Cops set up fake ads to try and catch perpetrators
Posted at 10:12 PM, May 10, 2017

Teens in Whitefish Bay can no longer advertise in their neighborhood magazine, after reports of teens receiving several strange calls that were sexual in nature. 

"Bay Leaves" used to have a place for youth to solicit their services like dog walking and babysitting, which included a name, age and phone number.  Village Trustee Jay Saunders understands why the magazine stopped running the youth classified section.

"I think that was probably the best move, it's unfortunate," Saunders said.

A mom, whose daughter posted an ad in the magazine, contacted police when she got, "unsettling phone calls from an unknown man using a blocked phone number."

Police say seven girls between 12 and 16 got similar calls after the January issue ran.  Three of the girls actually talked to the man. 

"It was clear the conversation was of a sexual nature," said one 16-year-old. 

Saunders said you don't expect something like this to happen in Whitefish Bay.

"Whitefish Bay is a very is a very trusting community and it makes me wonder a little bit if that's why this person targeted Whitefish Bay," he said.

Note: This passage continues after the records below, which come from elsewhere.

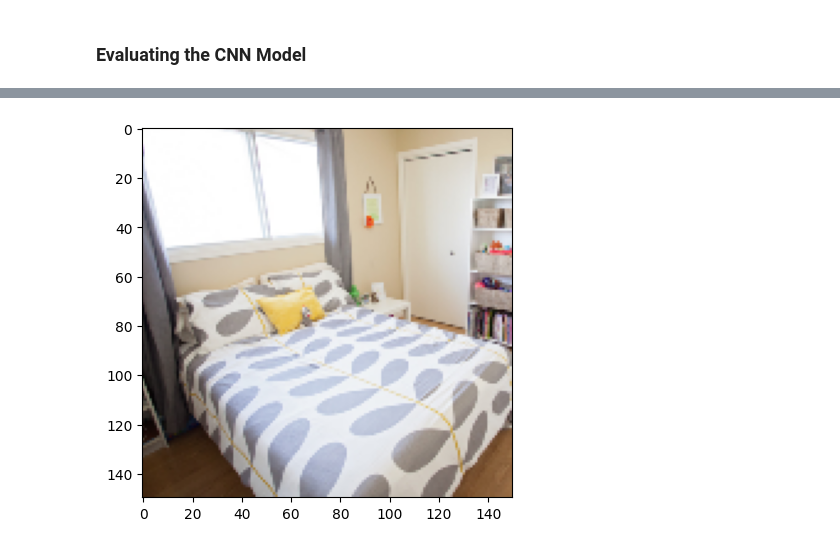
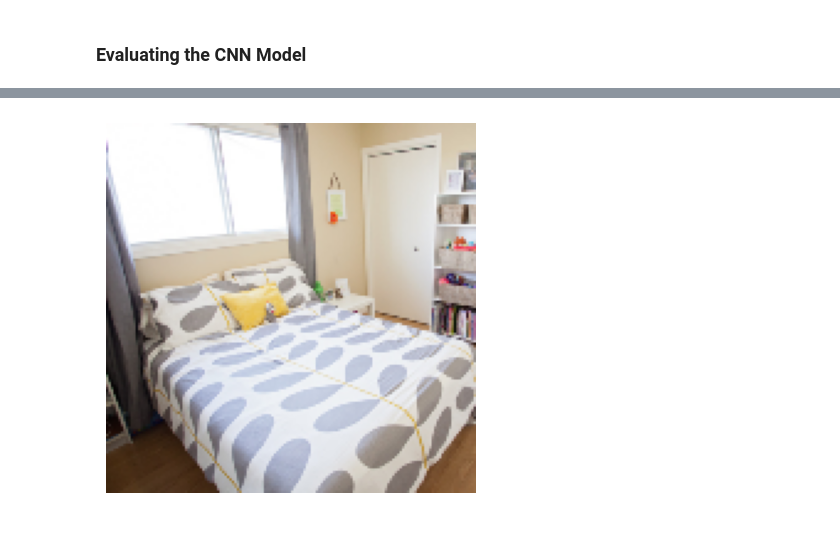
Before and after one commit to andidprastyo/TensorFlow-Projects, a Jupyter notebook: Messy Room Detection/messy_room_detection.ipynb, the cells around one changed output, grey strips where cells are left out. Drawn from its saved outputs; the diff is of its cells as text; code cells hidden in the pictures.

```diff
--- a/Messy Room Detection/messy_room_detection.ipynb
+++ b/Messy Room Detection/messy_room_detection.ipynb
@@ -127,5 +127,6 @@ else:
 	print('The image is predicted to be a clean room: ', prediction)
 
 plt.imshow(img)
+plt.axis('off')
 plt.show()
 # %% [output]
@@ -133,2 +134,2 @@ plt.show()
 The image is predicted to be a clean room:  [[0.1306754]]
-[figure, old version]
+[figure, new version]
```
Also changed, not shown: parts of 1 cell of this notebook.
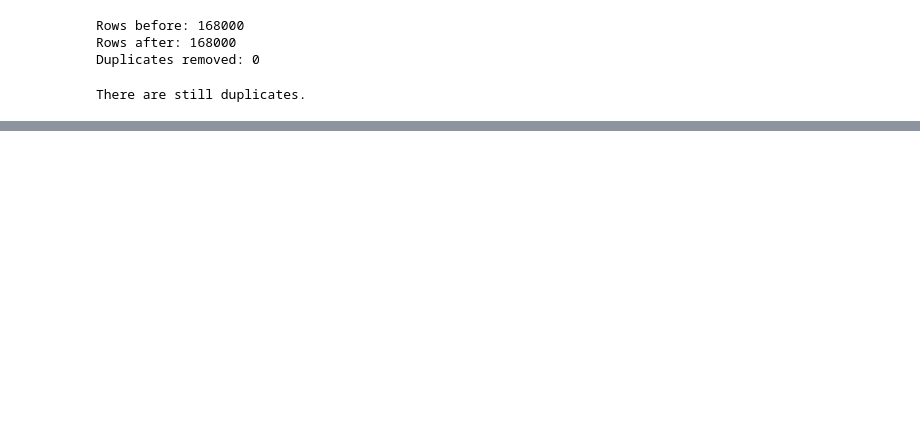
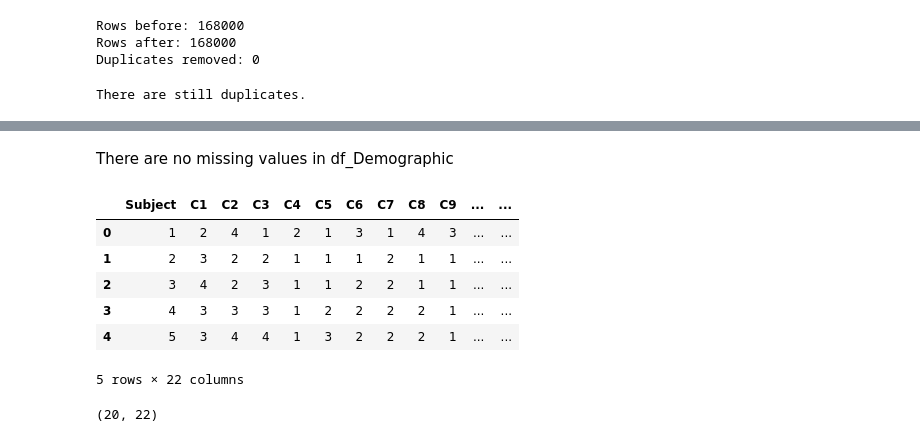
Before and after one commit to FGithaiga/WORK_STRESS, a Jupyter notebook: index.ipynb, the cells around one changed output, grey strips where cells are left out. Saved outputs shown, nothing was run; the diff lists cells and outputs as text; code cells hidden in the pictures; blank space fills up the shorter version.

```diff
--- a/index.ipynb
+++ b/index.ipynb
@@ -241,0 +375,18 @@ There are still duplicates.
+# %% [markdown]
+There are no missing values in df_Demographic
+# %%
+df_General = pd.read_csv('Data/Survey/generalStressTest.csv')
+df_General.head()
+# %% [output]
+|  | Subject | C1 | C2 | C3 | C4 | C5 | C6 | C7 | C8 | C9 | ... | ... |
+| 0 | 1 | 2 | 4 | 1 | 2 | 1 | 3 | 1 | 4 | 3 | ... | ... |
+| 1 | 2 | 3 | 2 | 2 | 1 | 1 | 1 | 2 | 1 | 1 | ... | ... |
+| 2 | 3 | 4 | 2 | 3 | 1 | 1 | 2 | 2 | 1 | 1 | ... | ... |
+| 3 | 4 | 3 | 3 | 3 | 1 | 2 | 2 | 2 | 2 | 1 | ... | ... |
+| 4 | 5 | 3 | 4 | 4 | 1 | 3 | 2 | 2 | 2 | 1 | ... | ... |
+5 rows × 22 columns
+# %%
+# Checking the Shape of the df_General DataFrame
+df_General.shape
+# %% [output]
+(20, 22)
```
Also changed, not shown: parts of 38 cells of this notebook.
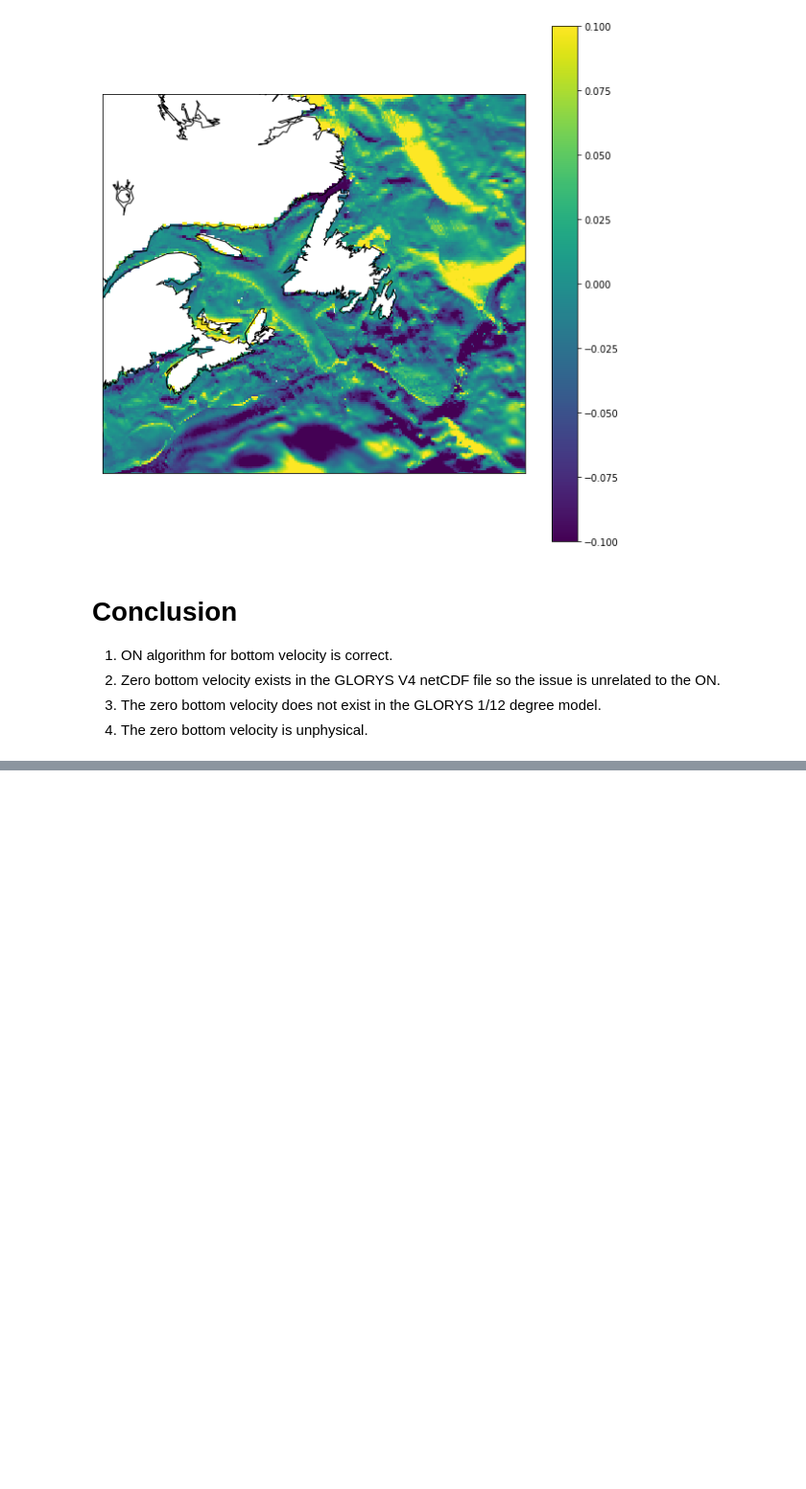
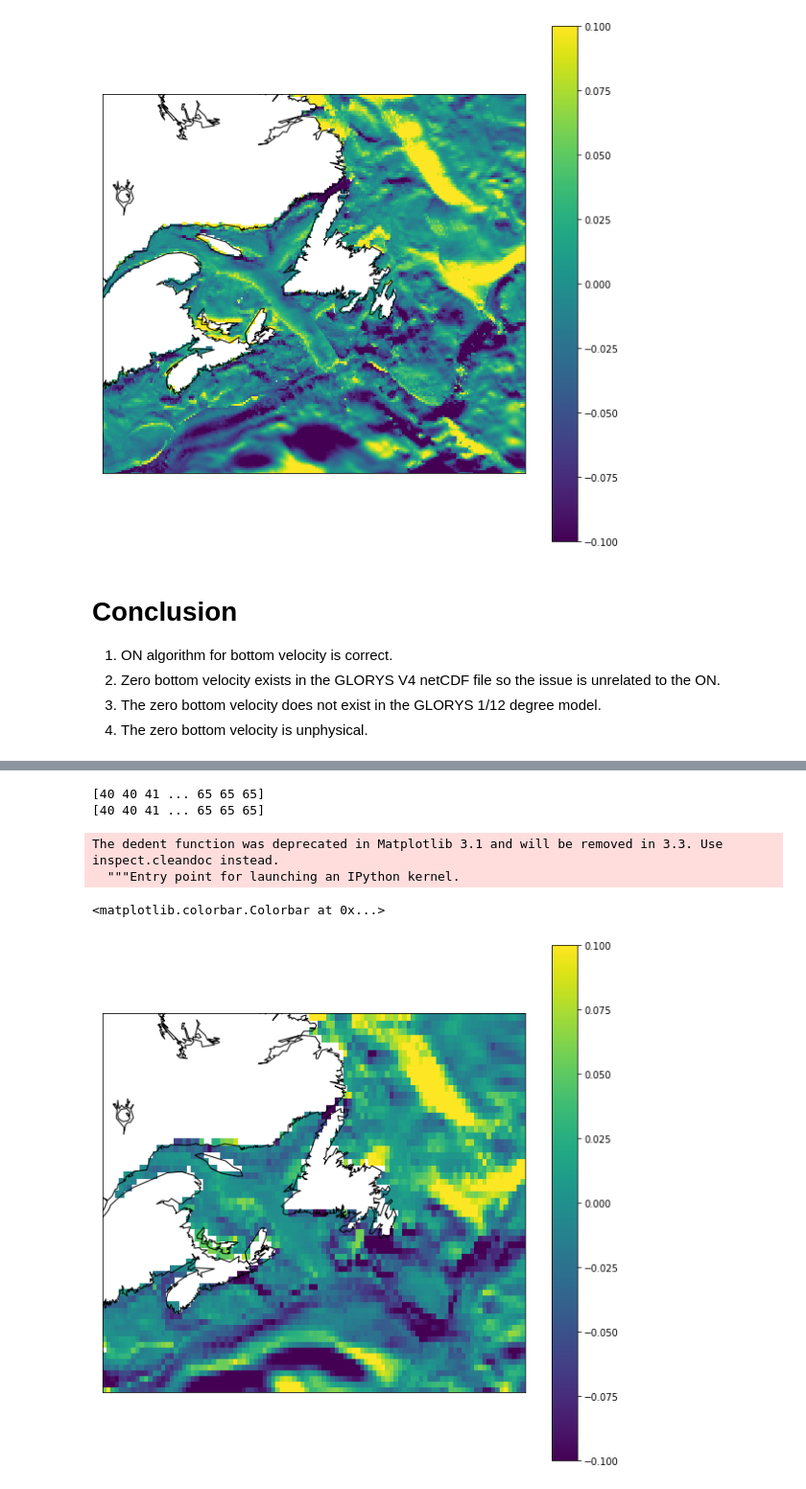
Before and after one commit to nsoontie/ocn_nav, a Jupyter notebook: notebooks/glorys/GLOYRS4 zero bottom velocities.ipynb, the cells around one changed output, grey strips where cells are left out. Shown at 96% size. Cells and saved outputs as stored; diff of their text form; code cells hidden in the pictures; blank space fills up the shorter version.

Commit message:
Additional check on CMEMS files

```diff
--- a/notebooks/glorys/GLOYRS4 zero bottom velocities.ipynb
+++ b/notebooks/glorys/GLOYRS4 zero bottom velocities.ipynb
@@ -123,0 +129,25 @@ The dedent function was deprecated in Matplotlib 3.1 and will be removed in 3.3.
+# %%
+dU = xr.open_dataset('/home/soontiensn/remote2/hank/cmems/GLOBAL_REANALYSIS_PHY_001_025/global-reanalysis-phy-001-025-monthly/1996/mercatorglorys2v4_gl4_mean_199601.nc')
+u = dU.u.values[0,...]
+v = dU.v.values[0,...]
+lon=dU.longitude.values
+lat=dU.latitude.values
+lons,lats=np.meshgrid(lon,lat)
+# %%
+u_bottom = bottom_data(u)
+v_bottom = bottom_data(v)
+# %% [output]
+[40 40 41 ... 65 65 65]
+[40 40 41 ... 65 65 65]
+# %%
+m = Basemap(projection='merc',llcrnrlat=40,urcrnrlat=55,llcrnrlon=-70,urcrnrlon=-45,resolution='l')
+x,y=m(lons,lats)
+fig, ax = plt.subplots(1,1,figsize=(10,10))
+mesh = m.pcolormesh(x,y,u_bottom,vmin=-.1,vmax=.1,ax=ax)
+m.drawcoastlines()
+plt.colorbar(mesh,ax=ax)
+# %% [output]
+The dedent function was deprecated in Matplotlib 3.1 and will be removed in 3.3. Use inspect.cleandoc instead.
+  """Entry point for launching an IPython kernel.
+<matplotlib.colorbar.Colorbar at 0x...>
+[figure, added]
```
Also changed, not shown: parts of 5 cells of this notebook.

Police posted fake ads in the youth classifieds in February, but there were no more strange calls.  The caller never asked for addresses or to meet the girls.  Police didn't catch the creepy caller, but said there is no longer a threat.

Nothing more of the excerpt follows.